(Code change snippets)
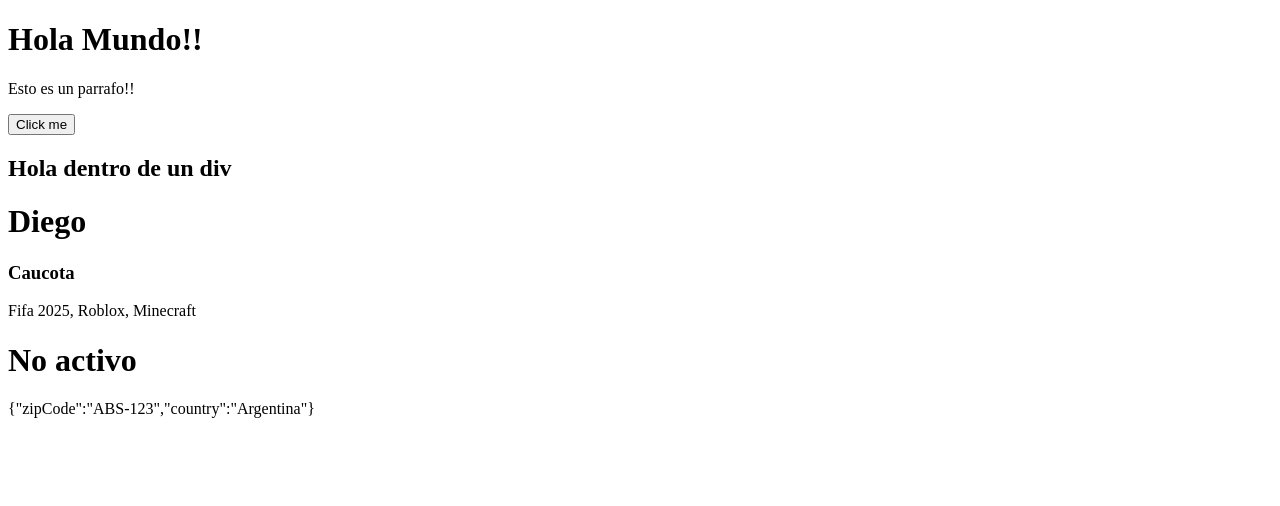
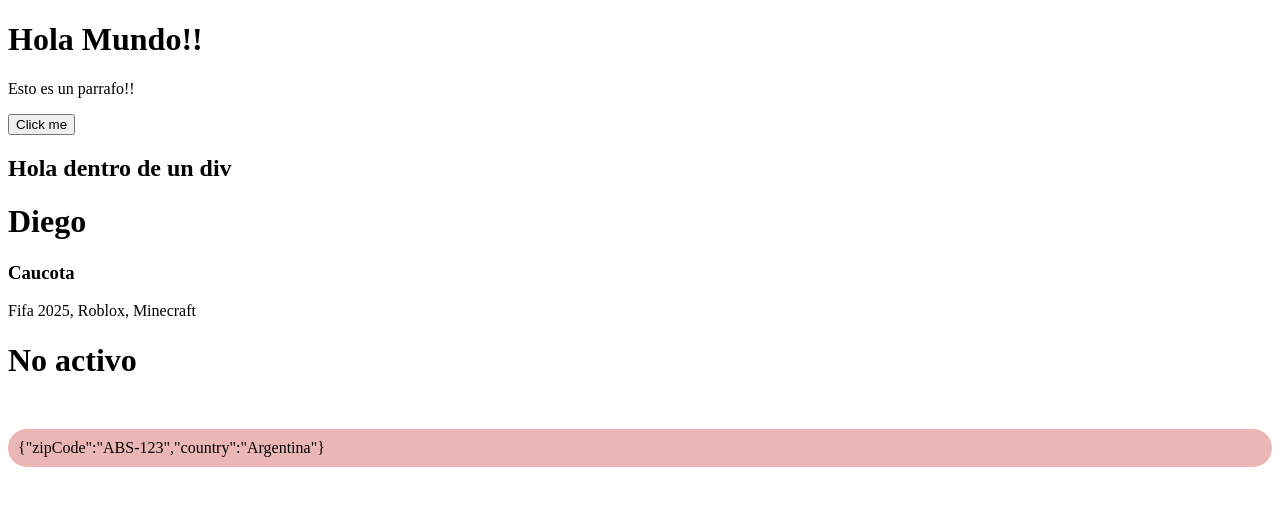
Before and after one commit to DieCau/react-first-steps, a React (Vite) app: page / in a window 1280 px wide. Shown: the top 506 px of the page. Built offline with nearby package versions, Linux system fonts and the light colour scheme.

Commit message:
feat: MyAwesomeApp styles

```diff
--- a/src/MyAwesomeApp.tsx
+++ b/src/MyAwesomeApp.tsx
@@ -1,4 +1,7 @@
-// Puedo tener las definiciones de mis variables por fuera del componente
+// Importar para mis estilos las CSSProperties
+import type { CSSProperties } from 'react';
+
+// Debo tener las definiciones de mis variables por fuera del componente
 const firstName = 'Diego';
 const lastName = 'Caucota';
 const favoriteGames = ['Fifa 2025', 'Roblox', 'Minecraft'];
@@ -6,6 +9,12 @@ const isActive = false;
 const address = {
   zipCode: 'ABS-123',
   country: 'Argentina',
+};
+const myStyles: CSSProperties = {
+  backgroundColor: '#ebb6b6ff',
+  borderRadius: isActive ? 10 : 20,
+  padding: 10,
+  marginTop: 50,
 };
 
 export const MyAwesomeApp = () => {
@@ -15,7 +24,7 @@ export const MyAwesomeApp = () => {
       <h3> {lastName} </h3>
       <p> {favoriteGames.join(', ')} </p>
       <h1>{isActive ? 'Activo' : 'No activo'}</h1>
-      <p>{JSON.stringify(address)}</p>
+      <p style={myStyles}>{JSON.stringify(address)}</p>
     </>
   );
 };
```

**Your objective**: The lines to show are those in the data above that include "const".

**Result**:
 const firstName = 'Diego';
 const lastName = 'Caucota';
 const favoriteGames = ['Fifa 2025', 'Roblox', 'Minecraft'];
@@ -6,6 +9,12 @@ const isActive = false;
 const address = {
+const myStyles: CSSProperties = {
 export const MyAwesomeApp = () => {
@@ -15,7 +24,7 @@ export const MyAwesomeApp = () => {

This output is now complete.